To be frank with you, very few expected this result of a strong PC majority.
Whatever the spin that you can do by the election results, the pollsters are the absolute losers of this election.
However, even if this is too early to makes any premature diagnostic, two specific elements are getting my attention.
-Are polls are having a big effect in voting behavior in a sort of anti-bandwagon effect? Considering the polls and with the fact that no polls during the election campaign showed the PC with a big lead like on election night, could more people have voted Wildrose if the polls would have placed the party second to the PC?
-Campaign of fear tend to work well in Alberta. For example, the PC won a big majority in 1982 on the fact that the new Western Canada Concept (a separatist party which won a by-election) was the main adversary of scare tactics employed by the PC Party. But again, 1993 was the last time where an opposition, which was the AB Liberals at that time (which were running on the same campaign theme as the Wildrose) had such a high proportion of popular vote. It’s also the first time since 1971 where any party could challenge the PC Party in Rural Alberta.
Also, the impact of well-oiled party machine is something not always mentioned but which have seemed to have a big impact of this PC victory even in some rural seats.

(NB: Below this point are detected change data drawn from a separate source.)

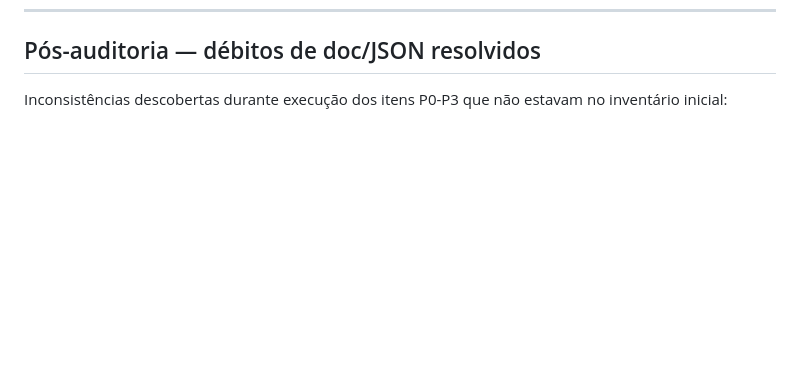
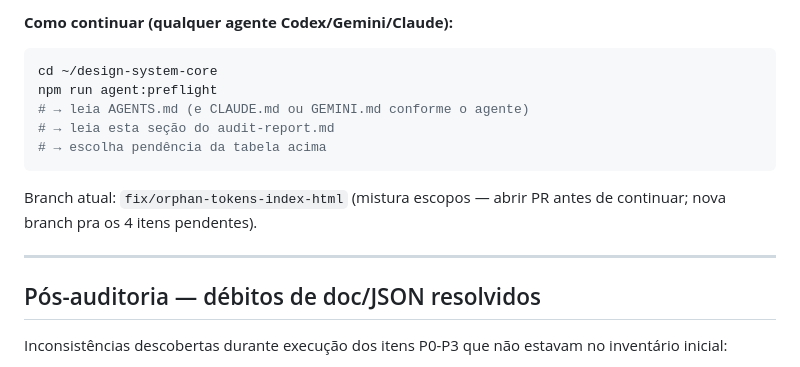
Before and after one commit to uxindesign/design-system-core, a Markdown page: audit/audit-report.md, the part around one of its changes. Drawn GitHub-style; blank space fills up the shorter version.

````diff
--- a/audit/audit-report.md
+++ b/audit/audit-report.md
@@ -320,3 +360,17 @@ Ordem sugerida (de mais danoso visualmente para menos):
+**Como continuar (qualquer agente Codex/Gemini/Claude):**
+
+```bash
+cd ~/design-system-core
+npm run agent:preflight
+# → leia AGENTS.md (e CLAUDE.md ou GEMINI.md conforme o agente)
+# → leia esta seção do audit-report.md
+# → escolha pendência da tabela acima
+```
+
+Branch atual: `fix/orphan-tokens-index-html` (mistura escopos — abrir PR antes de continuar; nova branch pra os 4 itens pendentes).
+
+---
+
 ## Pós-auditoria — débitos de doc/JSON resolvidos
 
 Inconsistências descobertas durante execução dos itens P0-P3 que não estavam no inventário inicial:
````
Also changed, not shown: other parts of audit/audit-report.md (+40 -0 lines).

In conclusion, one thing is sure, pollsters have to change their ways. They fumbled big time on this election.